Lisa G. is known as the Mayor of the Sparks Marina. She’s the owner of Marina Paddle Fit, one of the only businesses currently open there. Lisa takes great pride in this lake.
“I think it’s beautiful and sometimes you can see down like 40 feet. And there’s days we sit here and you can see kind of where the drop offs are, kind of like in Tahoe. And so the water changes color.”
Other people may be harder to persuade. The Marina was originally the Helm’s pit, a giant quarry used for construction material that suffered contamination from a nearby oil tank farm in the late 1980s. In 1995, after decontamination, the City of Sparks acquired the land and the plan was to fill it with water and turn it into a park. The New Year’s Day Flood of 1997 sped up this process.
“The water made their way across interstate 80 from the north Truckee drain, backed up the north Truckee drain and then the waters flooded…into what was then the Helm’s Pit…The Helm’s Pit today exists as the Sparks Marina.”
That’s John Martini, city engineer for Sparks. He says officials estimated it would take about three years to fill the 120 foot-deep ravine. So much water poured into the quarry during the flood that it was full in just two days. To give you a scale of how much water that is, here’s Martini again.
“The Marina holds about a billion gallons of water and about one to three millions gallons of ground water a day comes into the pit.”
The Marina is fed by ground water. To prevent overflow, roughly three million gallons are pumped out and into the Truckee River every day. Ground water has no oxygen and tends to sit at the bottom of the lake. However, temperature changes can cause it to mix with oxygenated water up top. This depletes the oxygen in the lake and suffocates sensitive fish.
“The fish don’t have enough oxygen in order to survive and thrive and when that oxygen depletion happens, the fish do not survive that event.”
That’s Chris Healy from the Nevada Department of Wildlife. He says events like this, called turn-overs, are actually pretty common. The Sparks Marina turned-over in 2013 and 2014 making headlines and causing thousands of fish die. Healy says they had a pretty good theory as to why this happened the first time. 2013 was an extra cold winter and a lack of wind meant the Marina didn’t get a lot of wave action, which can oxygenate the water. This created perfect turn-over conditions. And their theory stuck until it happened again and…
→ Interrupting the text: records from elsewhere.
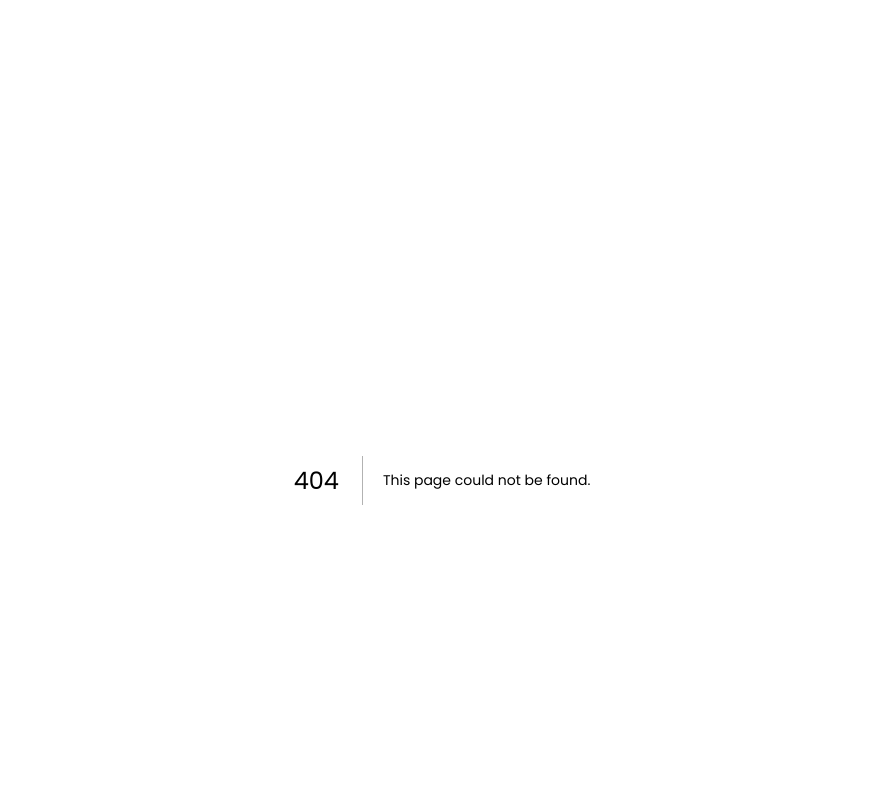
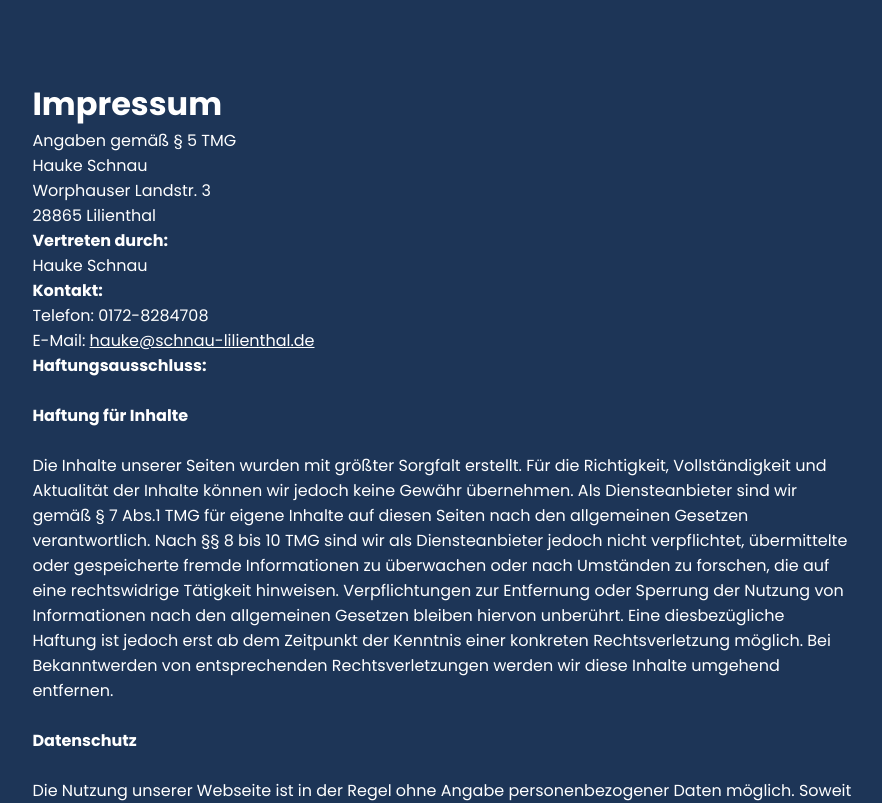
Before and after one commit to HaukeSchnau/Corona-OHZ, a Next.js app: page /impressum in a window 1280 px wide. Before the commit this address had no page. Shown: the top 803 px of the page, without its empty margins (198-1080 px from the left). Built offline with nearby package versions, Linux system fonts and the light colour scheme.

Commit message:
added impressum

```diff
--- /dev/null
+++ b/pages/impressum.js
@@ -0,0 +1,75 @@
+export default function Impressum() {
+  return (
+    <div class="impressum">
+      <h1>Impressum</h1>
+      <p>Angaben gemäß § 5 TMG</p>
+      <p>
+        Hauke Schnau <br />
+        Worphauser Landstr. 3<br />
+        28865 Lilienthal <br />
+      </p>
+      <p>
+        {" "}
+        <strong>Vertreten durch: </strong>
+        <br />
+        Hauke Schnau
+        <br />
+      </p>
+      <p>
+        <strong>Kontakt:</strong> <br />
+        Telefon: 0172-8284708
+        <br />
+        E-Mail:{" "}
+        <a href="mailto:hauke@schnau-lilienthal.de">
+          hauke@schnau-lilienthal.de
+        </a>
+        <br />
+      </p>
+      <p>
+        <strong>Haftungsausschluss: </strong>
+        <br />
+        <br />
+        <strong>Haftung für Inhalte</strong>
+        <br />
+        <br />
+        Die Inhalte unserer Seiten wurden mit größter Sorgfalt erstellt. Für die
+        Richtigkeit, Vollständigkeit und Aktualität der Inhalte können wir
+        jedoch keine Gewähr übernehmen. Als Diensteanbieter sind wir gemäß § 7
+        Abs.1 TMG für eigene Inhalte auf diesen Seiten nach den allgemeinen
+        Gesetzen verantwortlich. Nach §§ 8 bis 10 TMG sind wir als
+        Diensteanbieter jedoch nicht verpflichtet, übermittelte oder
+        gespeicherte fremde Informationen zu überwachen oder nach Umständen zu
+        forschen, die auf eine rechtswidrige Tätigkeit hinweisen.
+        Verpflichtungen zur Entfernung oder Sperrung der Nutzung von
+        Informationen nach den allgemeinen Gesetzen bleiben hiervon unberührt.
+        Eine diesbezügliche Haftung ist jedoch erst ab dem Zeitpunkt der
+        Kenntnis einer konkreten Rechtsverletzung möglich. Bei Bekanntwerden von
+        entsprechenden Rechtsverletzungen werden wir diese Inhalte umgehend
+        entfernen.
+        <br />
+        <br />
+        <strong>Datenschutz</strong>
+        <br />
+        <br />
+        Die Nutzung unserer Webseite ist in der Regel ohne Angabe
+        personenbezogener Daten möglich. Soweit auf unseren Seiten
+        personenbezogene Daten (beispielsweise Name, Anschrift oder
+        eMail-Adressen) erhoben werden, erfolgt dies, soweit möglich, stets auf
+        freiwilliger Basis. Diese Daten werden ohne Ihre ausdrückliche
+        Zustimmung nicht an Dritte weitergegeben. <br />
+        Wir weisen darauf hin, dass die Datenübertragung im Internet (z.B. bei
+        der Kommunikation per E-Mail) Sicherheitslücken aufweisen kann. Ein
+        lückenloser Schutz der Daten vor dem Zugriff durch Dritte ist nicht
+        möglich. <br />
+        Der Nutzung von im Rahmen der Impressumspflicht veröffentlichten
+        Kontaktdaten durch Dritte zur Übersendung von nicht ausdrücklich
+        angeforderter Werbung und Informationsmaterialien wird hiermit
+        ausdrücklich widersprochen. Die Betreiber der Seiten behalten sich
+        ausdrücklich rechtliche Schritte im Falle der unverlangten Zusendung von
+        Werbeinformationen, etwa durch Spam-Mails, vor.
+        <br />
+      </p>
+      <br />
+    </div>
+  );
+}
--- a/styles/globals.scss
+++ b/styles/globals.scss
@@ -20,16 +20,18 @@ a {
 html,
 body {
   width: 100%;
-  color: $dark;
+  color: #fff;
   overflow-x: hidden;
 }
 
 body {
   background-color: $dark;
   padding: 5rem $hPadding;
+  padding-bottom: 0;
 
   @media only screen and (min-width: 768px) {
     padding: 5rem $desktopPadding;
+    padding-bottom: 0;
   }
 }
 
@@ -48,13 +50,14 @@ h4 {
 
 .container {
   background-color: $white;
+  color: $dark;
   padding: 2rem clamp(1rem, 5vw, 4rem);
   position: relative;
 
   .bg-img {
     position: absolute;
     z-index: -1;
-    opacity: .8;
+    opacity: 0.8;
 
     &.red {
       top: 4rem;
@@ -155,3 +158,12 @@ h4 {
   font-weight: bold;
   text-align: center;
 }
+
+footer {
+  color: #fff;
+  position: relative;
+  display: flex;
+  justify-content: space-between;
+  margin-top: 5rem;
+  padding: 4rem 0;
+}
```
Also changed, not shown: pages/index.js (+14 -1 lines), 2 other files (tests, documents, lock files or other folders).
“…we did not have those same circumstances. It sent the Department of Wildlife and the City of Sparks to the drawing board again saying what really has gone on?”
Devices have been set up in the Marina to track water temperature and oxygen every five meters. Data will be collected over the next couple of years to try to solve this mystery. Healy says that their readings always show that water quality and health is very high. This should help build local confidence in the lake, which is slowly seeing a revival in development. Along the walking path is a giant free-standing parking structure that’s been sitting like an eyesore on the Marina since the recession.
“The parking garage you see today will be wrapped with multi-family homes and we think that project will get underway early next year…It’ll be kind of neat. You’ll drive into the parking garage, park on your level, get out of your car and walk in your front door.”
That’s John Martini from the city again. He says more than 100 condos will finally be built and the project should take about a year and half to complete. As for future business development, Lisa G. says her success is due to community support and perseverance.
“The other restaurants and stuff that have been here, a lot of times they’ll close when it’s slow. I think you just have to be here and be present.”
She says even in the dead of winter she’s out paddling around the lake. So, a word of advice to other businesses from the Mayor of the Sparks Marina, stay open and tough it out.